(PROBLEM DESCRIPTION): From the first line to the last, reproduce the records exactly.

-- GIVEN INFORMATION follows --

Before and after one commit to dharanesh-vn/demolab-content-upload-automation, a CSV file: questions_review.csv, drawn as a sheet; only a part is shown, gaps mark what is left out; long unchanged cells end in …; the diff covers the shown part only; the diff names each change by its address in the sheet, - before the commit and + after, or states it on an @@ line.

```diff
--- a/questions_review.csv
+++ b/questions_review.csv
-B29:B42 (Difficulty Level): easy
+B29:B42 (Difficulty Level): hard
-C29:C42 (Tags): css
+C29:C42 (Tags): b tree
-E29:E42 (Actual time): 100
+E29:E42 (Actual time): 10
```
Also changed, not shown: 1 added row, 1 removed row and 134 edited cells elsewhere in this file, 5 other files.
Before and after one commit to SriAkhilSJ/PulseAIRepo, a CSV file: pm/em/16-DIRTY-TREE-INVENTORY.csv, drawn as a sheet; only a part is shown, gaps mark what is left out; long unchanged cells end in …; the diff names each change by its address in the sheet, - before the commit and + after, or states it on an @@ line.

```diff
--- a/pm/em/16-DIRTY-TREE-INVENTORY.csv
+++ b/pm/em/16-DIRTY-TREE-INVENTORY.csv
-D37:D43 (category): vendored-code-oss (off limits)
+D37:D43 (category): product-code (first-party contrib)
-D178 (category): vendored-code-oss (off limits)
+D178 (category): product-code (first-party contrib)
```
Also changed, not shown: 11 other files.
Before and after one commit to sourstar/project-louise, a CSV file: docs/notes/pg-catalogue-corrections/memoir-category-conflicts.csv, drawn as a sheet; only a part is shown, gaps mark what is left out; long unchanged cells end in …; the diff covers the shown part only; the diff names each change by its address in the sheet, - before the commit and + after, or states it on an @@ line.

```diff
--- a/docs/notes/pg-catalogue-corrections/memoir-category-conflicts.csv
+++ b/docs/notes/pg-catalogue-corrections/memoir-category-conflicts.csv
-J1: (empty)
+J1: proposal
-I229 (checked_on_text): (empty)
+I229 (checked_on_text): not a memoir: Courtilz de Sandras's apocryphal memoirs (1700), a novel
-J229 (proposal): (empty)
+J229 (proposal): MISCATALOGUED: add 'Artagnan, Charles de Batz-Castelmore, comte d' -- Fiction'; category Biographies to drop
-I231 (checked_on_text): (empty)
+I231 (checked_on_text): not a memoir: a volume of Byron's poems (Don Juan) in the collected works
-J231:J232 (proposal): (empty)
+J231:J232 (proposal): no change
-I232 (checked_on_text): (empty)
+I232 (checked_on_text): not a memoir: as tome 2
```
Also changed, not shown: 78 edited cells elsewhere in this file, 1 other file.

-- GIVEN INFORMATION concluded --

(ANSWER SPACE):
Before and after one commit to dharanesh-vn/demolab-content-upload-automation, a CSV file: questions_review.csv, drawn as a sheet; only a part is shown, gaps mark what is left out; long unchanged cells end in …; the diff covers the shown part only; the diff names each change by its address in the sheet, - before the commit and + after, or states it on an @@ line.

```diff
--- a/questions_review.csv
+++ b/questions_review.csv
-B29:B42 (Difficulty Level): easy
+B29:B42 (Difficulty Level): hard
-C29:C42 (Tags): css
+C29:C42 (Tags): b tree
-E29:E42 (Actual time): 100
+E29:E42 (Actual time): 10
```
Also changed, not shown: 1 added row, 1 removed row and 134 edited cells elsewhere in this file, 5 other files.
Before and after one commit to SriAkhilSJ/PulseAIRepo, a CSV file: pm/em/16-DIRTY-TREE-INVENTORY.csv, drawn as a sheet; only a part is shown, gaps mark what is left out; long unchanged cells end in …; the diff names each change by its address in the sheet, - before the commit and + after, or states it on an @@ line.

```diff
--- a/pm/em/16-DIRTY-TREE-INVENTORY.csv
+++ b/pm/em/16-DIRTY-TREE-INVENTORY.csv
-D37:D43 (category): vendored-code-oss (off limits)
+D37:D43 (category): product-code (first-party contrib)
-D178 (category): vendored-code-oss (off limits)
+D178 (category): product-code (first-party contrib)
```
Also changed, not shown: 11 other files.
Before and after one commit to sourstar/project-louise, a CSV file: docs/notes/pg-catalogue-corrections/memoir-category-conflicts.csv, drawn as a sheet; only a part is shown, gaps mark what is left out; long unchanged cells end in …; the diff covers the shown part only; the diff names each change by its address in the sheet, - before the commit and + after, or states it on an @@ line.

```diff
--- a/docs/notes/pg-catalogue-corrections/memoir-category-conflicts.csv
+++ b/docs/notes/pg-catalogue-corrections/memoir-category-conflicts.csv
-J1: (empty)
+J1: proposal
-I229 (checked_on_text): (empty)
+I229 (checked_on_text): not a memoir: Courtilz de Sandras's apocryphal memoirs (1700), a novel
-J229 (proposal): (empty)
+J229 (proposal): MISCATALOGUED: add 'Artagnan, Charles de Batz-Castelmore, comte d' -- Fiction'; category Biographies to drop
-I231 (checked_on_text): (empty)
+I231 (checked_on_text): not a memoir: a volume of Byron's poems (Don Juan) in the collected works
-J231:J232 (proposal): (empty)
+J231:J232 (proposal): no change
-I232 (checked_on_text): (empty)
+I232 (checked_on_text): not a memoir: as tome 2
```
Also changed, not shown: 78 edited cells elsewhere in this file, 1 other file.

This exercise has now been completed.